* [About this task]:
Copy each line of the listing below exactly and drop the images.

* [Available data]:
○ ○ ○ ○ ○

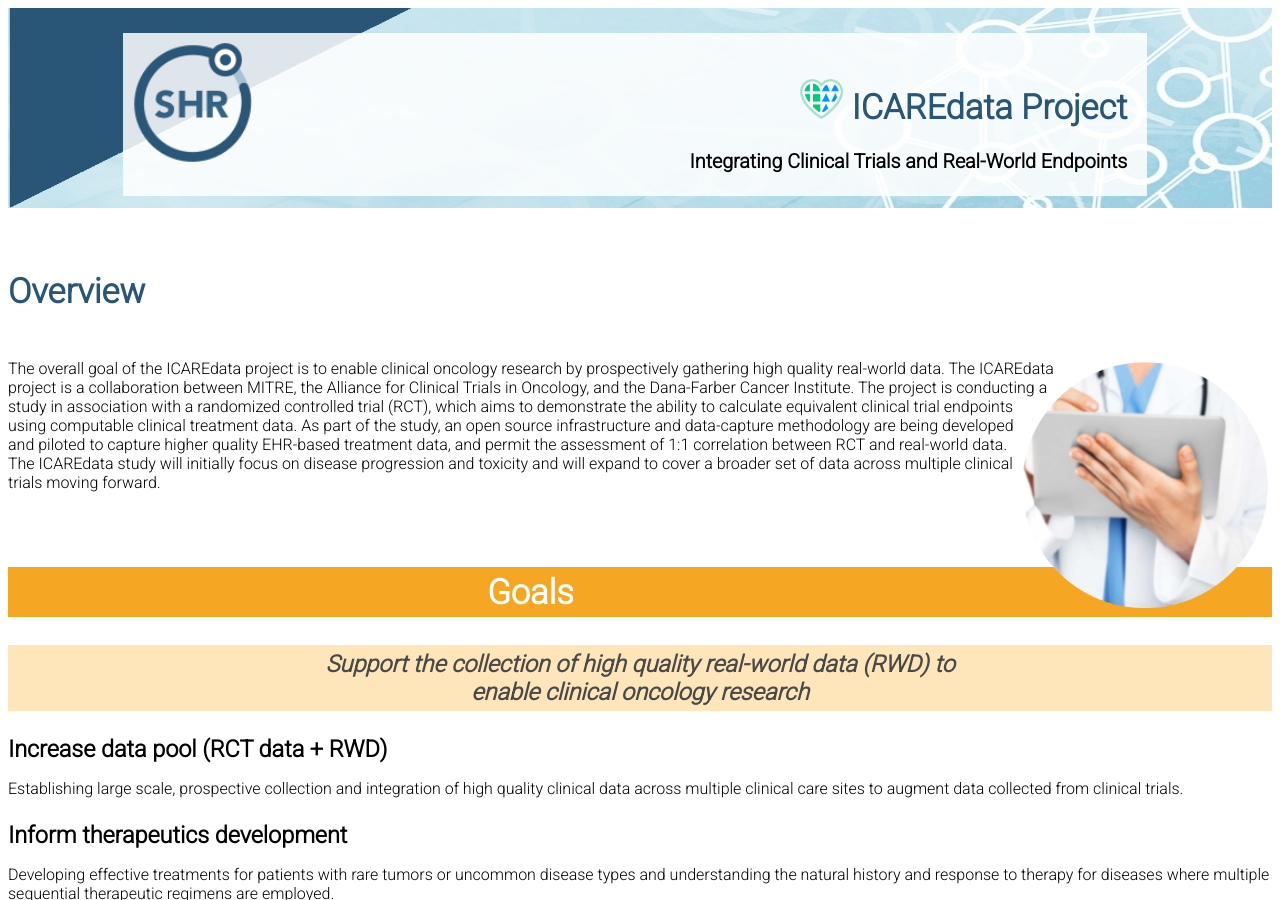
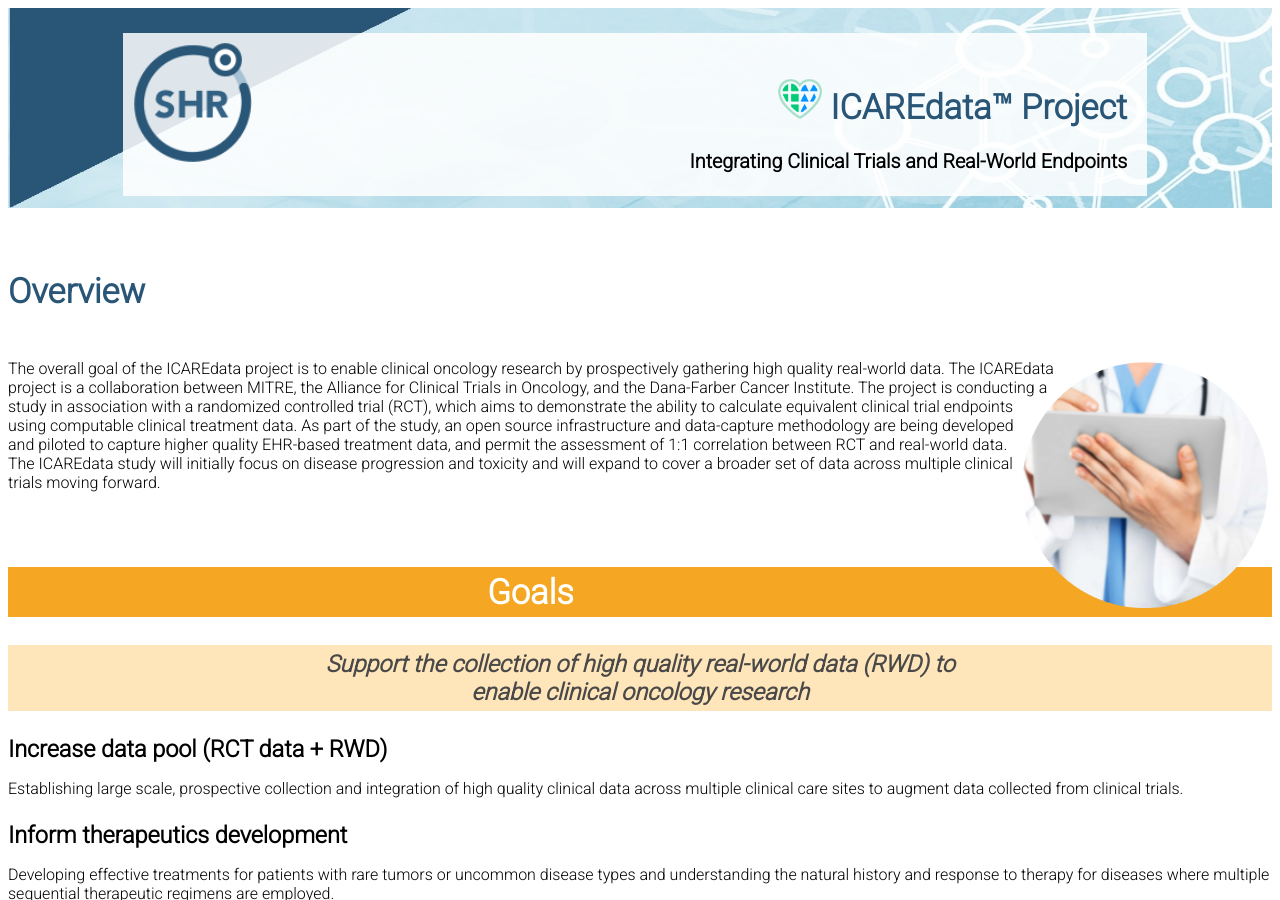
Before and after one commit to ICAREdata/icaredata.github.io, a Jekyll site: the page built from index.html, in a window 1280 px wide and 900 px high. Built offline with Jekyll 4.4.1, drawn with Linux system fonts in a browser that asks for light colours.

```diff
--- a/_includes/header.html
+++ b/_includes/header.html
@@ -8,7 +8,7 @@
           <div id="header-title">
             <h1>
               <img src="/assets/img/icare_logo_color.png" alt='ICAREdata project logo' id="icare-logo">
-              ICAREdata Project
+              ICAREdata™ Project
             </h1>
             <p>
               Integrating Clinical Trials and Real-World Endpoints
```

○ ○ ○ ○ ○

* [Solution]:
Before and after one commit to ICAREdata/icaredata.github.io, a Jekyll site: the page built from index.html, in a window 1280 px wide and 900 px high. Built offline with Jekyll 4.4.1, drawn with Linux system fonts in a browser that asks for light colours.

```diff
--- a/_includes/header.html
+++ b/_includes/header.html
@@ -8,7 +8,7 @@
           <div id="header-title">
             <h1>
               <img src="/assets/img/icare_logo_color.png" alt='ICAREdata project logo' id="icare-logo">
-              ICAREdata Project
+              ICAREdata™ Project
             </h1>
             <p>
               Integrating Clinical Trials and Real-World Endpoints
```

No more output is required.